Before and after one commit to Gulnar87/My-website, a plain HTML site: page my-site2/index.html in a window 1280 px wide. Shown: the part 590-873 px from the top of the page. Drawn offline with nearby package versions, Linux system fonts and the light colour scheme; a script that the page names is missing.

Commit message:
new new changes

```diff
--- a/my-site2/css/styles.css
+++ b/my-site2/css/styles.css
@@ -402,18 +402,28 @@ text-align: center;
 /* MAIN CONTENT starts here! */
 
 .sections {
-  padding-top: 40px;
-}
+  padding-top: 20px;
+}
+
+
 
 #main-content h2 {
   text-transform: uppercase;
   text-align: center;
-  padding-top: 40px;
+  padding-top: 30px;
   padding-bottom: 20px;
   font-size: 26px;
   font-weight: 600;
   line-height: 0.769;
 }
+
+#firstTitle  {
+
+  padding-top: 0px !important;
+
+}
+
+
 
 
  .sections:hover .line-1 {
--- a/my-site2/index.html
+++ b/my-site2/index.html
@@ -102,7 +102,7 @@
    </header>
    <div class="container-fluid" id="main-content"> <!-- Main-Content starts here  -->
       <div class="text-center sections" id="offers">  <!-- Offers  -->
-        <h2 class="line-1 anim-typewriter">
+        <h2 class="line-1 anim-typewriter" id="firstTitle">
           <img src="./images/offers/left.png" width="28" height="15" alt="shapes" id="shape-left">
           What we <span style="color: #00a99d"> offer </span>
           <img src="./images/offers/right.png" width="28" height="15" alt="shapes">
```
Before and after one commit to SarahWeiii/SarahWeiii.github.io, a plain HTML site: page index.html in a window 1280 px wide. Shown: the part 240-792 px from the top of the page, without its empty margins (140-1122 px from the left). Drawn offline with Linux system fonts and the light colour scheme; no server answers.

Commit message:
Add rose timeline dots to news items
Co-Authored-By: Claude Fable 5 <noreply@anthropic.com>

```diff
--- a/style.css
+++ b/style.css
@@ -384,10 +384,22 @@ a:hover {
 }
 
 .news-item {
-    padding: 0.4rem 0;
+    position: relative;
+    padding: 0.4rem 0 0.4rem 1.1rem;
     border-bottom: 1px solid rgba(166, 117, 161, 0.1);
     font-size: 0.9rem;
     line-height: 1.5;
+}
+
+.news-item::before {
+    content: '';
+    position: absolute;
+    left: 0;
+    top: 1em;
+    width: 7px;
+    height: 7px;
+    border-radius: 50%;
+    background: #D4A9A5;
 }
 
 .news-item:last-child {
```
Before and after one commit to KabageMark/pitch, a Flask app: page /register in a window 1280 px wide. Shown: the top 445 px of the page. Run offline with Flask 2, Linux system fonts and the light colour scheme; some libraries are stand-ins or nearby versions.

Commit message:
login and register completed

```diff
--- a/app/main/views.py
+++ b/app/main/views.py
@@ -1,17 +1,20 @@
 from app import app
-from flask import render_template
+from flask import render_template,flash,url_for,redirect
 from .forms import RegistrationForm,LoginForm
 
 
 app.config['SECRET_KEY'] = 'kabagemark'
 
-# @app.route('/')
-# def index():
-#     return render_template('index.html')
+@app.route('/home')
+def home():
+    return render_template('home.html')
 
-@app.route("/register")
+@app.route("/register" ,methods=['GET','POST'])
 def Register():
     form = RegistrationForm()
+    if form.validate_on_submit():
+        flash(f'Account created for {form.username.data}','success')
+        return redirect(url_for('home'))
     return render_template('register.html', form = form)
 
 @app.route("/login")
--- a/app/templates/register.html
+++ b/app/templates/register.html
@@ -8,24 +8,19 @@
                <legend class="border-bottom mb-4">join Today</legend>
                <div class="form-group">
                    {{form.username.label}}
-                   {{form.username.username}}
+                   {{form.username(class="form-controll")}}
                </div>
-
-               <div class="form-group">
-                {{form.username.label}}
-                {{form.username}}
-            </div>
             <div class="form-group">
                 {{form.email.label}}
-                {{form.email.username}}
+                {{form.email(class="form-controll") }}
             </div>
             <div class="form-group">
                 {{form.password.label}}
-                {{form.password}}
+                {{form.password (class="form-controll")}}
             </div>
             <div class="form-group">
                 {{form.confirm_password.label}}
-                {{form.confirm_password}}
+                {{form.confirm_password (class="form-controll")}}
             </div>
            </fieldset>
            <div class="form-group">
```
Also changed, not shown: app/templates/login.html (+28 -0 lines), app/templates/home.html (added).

═══

Report each line in the entries where the string "route" occurs.

Answer to this exercise —
-# @app.route('/')
+@app.route('/home')
-@app.route("/register")
+@app.route("/register" ,methods=['GET','POST'])
 @app.route("/login")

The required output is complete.